= Beginning of Section =
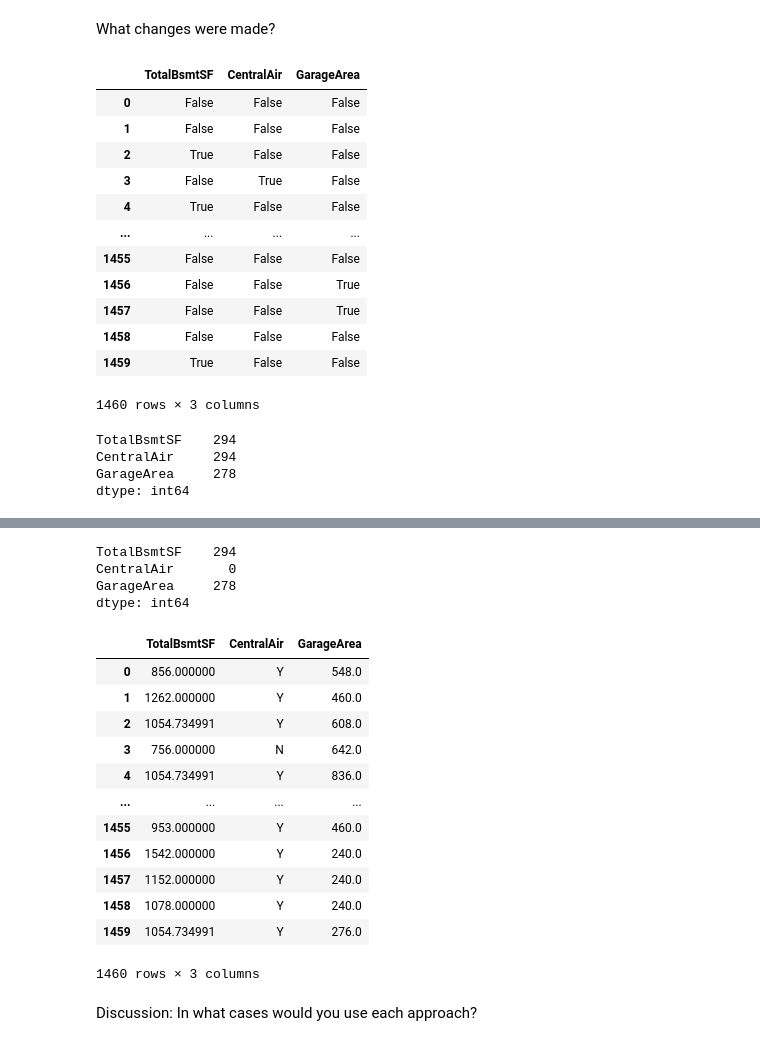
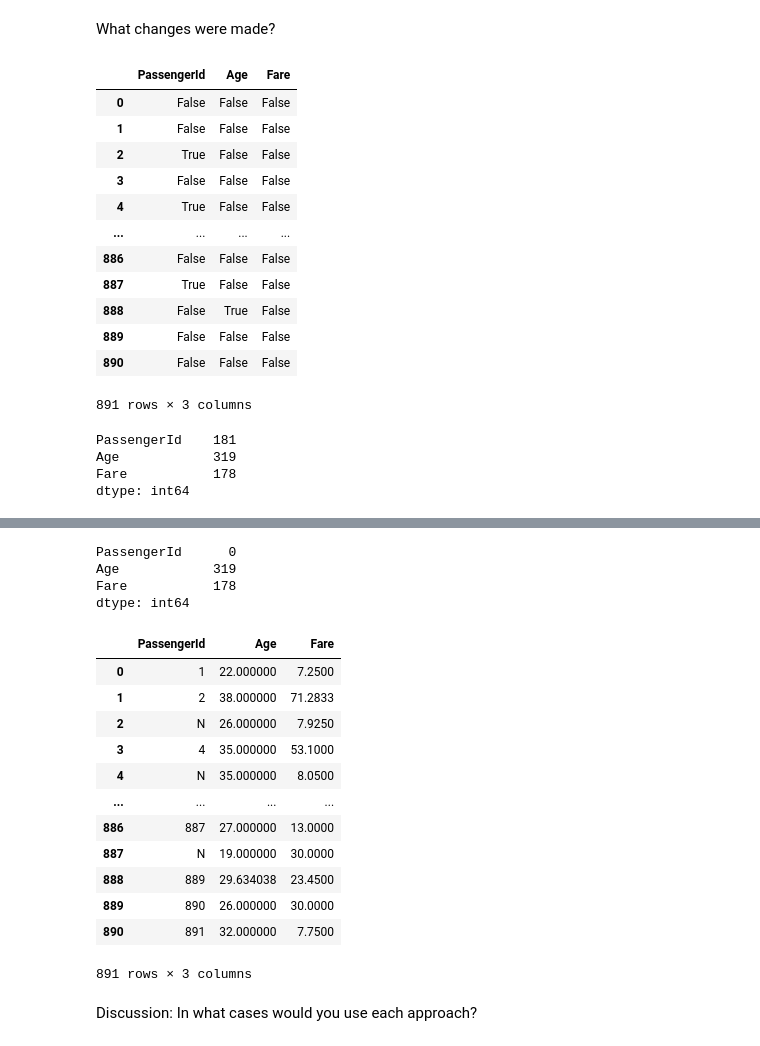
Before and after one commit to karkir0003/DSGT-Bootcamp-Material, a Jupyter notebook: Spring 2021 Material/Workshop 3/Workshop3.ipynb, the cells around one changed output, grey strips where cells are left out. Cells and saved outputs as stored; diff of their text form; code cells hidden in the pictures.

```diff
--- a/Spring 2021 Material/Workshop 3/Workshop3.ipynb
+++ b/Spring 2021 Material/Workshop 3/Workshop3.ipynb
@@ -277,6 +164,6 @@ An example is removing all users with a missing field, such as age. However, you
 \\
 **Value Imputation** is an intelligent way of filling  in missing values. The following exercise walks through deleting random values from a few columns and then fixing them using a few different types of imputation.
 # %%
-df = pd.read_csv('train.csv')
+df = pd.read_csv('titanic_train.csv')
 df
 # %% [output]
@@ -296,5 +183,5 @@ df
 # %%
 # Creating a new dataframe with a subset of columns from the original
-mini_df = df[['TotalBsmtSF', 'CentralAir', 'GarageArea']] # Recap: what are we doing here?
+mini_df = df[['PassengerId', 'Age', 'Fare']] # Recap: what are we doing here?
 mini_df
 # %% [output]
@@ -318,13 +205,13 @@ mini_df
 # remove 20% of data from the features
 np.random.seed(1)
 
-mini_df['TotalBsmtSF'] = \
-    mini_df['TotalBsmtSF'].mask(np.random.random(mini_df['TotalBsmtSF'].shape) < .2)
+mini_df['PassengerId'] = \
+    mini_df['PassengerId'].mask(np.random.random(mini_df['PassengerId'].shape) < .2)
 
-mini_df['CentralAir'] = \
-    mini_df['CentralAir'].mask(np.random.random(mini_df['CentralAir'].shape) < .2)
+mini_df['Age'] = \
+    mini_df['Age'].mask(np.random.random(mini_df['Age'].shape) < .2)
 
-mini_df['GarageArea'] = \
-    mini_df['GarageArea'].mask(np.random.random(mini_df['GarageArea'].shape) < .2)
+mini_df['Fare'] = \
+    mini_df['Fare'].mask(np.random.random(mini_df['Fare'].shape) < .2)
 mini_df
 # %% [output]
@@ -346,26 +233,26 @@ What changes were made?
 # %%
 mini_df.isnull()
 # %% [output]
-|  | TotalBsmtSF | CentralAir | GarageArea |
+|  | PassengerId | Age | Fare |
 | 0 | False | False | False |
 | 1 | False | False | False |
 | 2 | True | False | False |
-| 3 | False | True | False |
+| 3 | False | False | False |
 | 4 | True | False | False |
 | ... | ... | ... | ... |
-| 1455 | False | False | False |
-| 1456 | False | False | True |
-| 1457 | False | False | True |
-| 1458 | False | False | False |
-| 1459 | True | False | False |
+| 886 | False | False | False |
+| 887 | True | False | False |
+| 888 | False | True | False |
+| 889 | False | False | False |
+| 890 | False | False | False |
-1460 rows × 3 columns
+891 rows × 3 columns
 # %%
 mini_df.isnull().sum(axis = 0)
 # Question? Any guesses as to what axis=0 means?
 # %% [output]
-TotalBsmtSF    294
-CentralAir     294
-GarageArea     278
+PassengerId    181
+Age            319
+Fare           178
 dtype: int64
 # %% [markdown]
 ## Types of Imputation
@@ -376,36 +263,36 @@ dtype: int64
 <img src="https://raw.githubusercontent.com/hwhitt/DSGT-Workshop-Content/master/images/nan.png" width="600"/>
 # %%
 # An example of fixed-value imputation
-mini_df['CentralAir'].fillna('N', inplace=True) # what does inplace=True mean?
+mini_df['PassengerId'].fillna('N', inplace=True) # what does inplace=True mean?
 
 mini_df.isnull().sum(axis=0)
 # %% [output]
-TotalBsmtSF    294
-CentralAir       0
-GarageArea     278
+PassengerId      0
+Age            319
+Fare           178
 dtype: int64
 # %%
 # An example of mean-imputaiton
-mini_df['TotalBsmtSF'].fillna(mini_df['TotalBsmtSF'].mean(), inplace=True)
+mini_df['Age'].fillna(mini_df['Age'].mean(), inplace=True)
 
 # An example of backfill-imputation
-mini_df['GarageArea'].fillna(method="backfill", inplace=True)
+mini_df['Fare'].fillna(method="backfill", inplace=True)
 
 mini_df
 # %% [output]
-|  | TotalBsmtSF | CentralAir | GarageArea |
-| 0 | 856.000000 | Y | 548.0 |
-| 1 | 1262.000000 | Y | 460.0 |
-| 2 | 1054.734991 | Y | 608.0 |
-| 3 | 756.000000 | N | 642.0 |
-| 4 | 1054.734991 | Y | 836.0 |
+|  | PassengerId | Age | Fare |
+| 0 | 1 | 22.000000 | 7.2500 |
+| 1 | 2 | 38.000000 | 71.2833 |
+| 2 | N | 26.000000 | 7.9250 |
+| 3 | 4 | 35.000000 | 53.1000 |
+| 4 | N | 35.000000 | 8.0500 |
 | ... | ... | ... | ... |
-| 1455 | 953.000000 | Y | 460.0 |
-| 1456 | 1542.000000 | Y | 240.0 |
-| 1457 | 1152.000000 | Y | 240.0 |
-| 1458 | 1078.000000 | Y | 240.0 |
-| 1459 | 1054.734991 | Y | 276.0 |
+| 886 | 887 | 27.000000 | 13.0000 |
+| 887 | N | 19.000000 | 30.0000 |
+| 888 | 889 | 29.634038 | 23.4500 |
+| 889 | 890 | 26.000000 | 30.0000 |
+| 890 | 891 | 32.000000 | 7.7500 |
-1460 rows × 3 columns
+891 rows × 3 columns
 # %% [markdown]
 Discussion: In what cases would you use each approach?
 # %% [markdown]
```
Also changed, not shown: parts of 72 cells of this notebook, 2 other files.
= End of Section =
Task to complete
Every line above holding the string "doing" should be listed.

Response box
-mini_df = df[['TotalBsmtSF', 'CentralAir', 'GarageArea']] # Recap: what are we doing here?
+mini_df = df[['PassengerId', 'Age', 'Fare']] # Recap: what are we doing here?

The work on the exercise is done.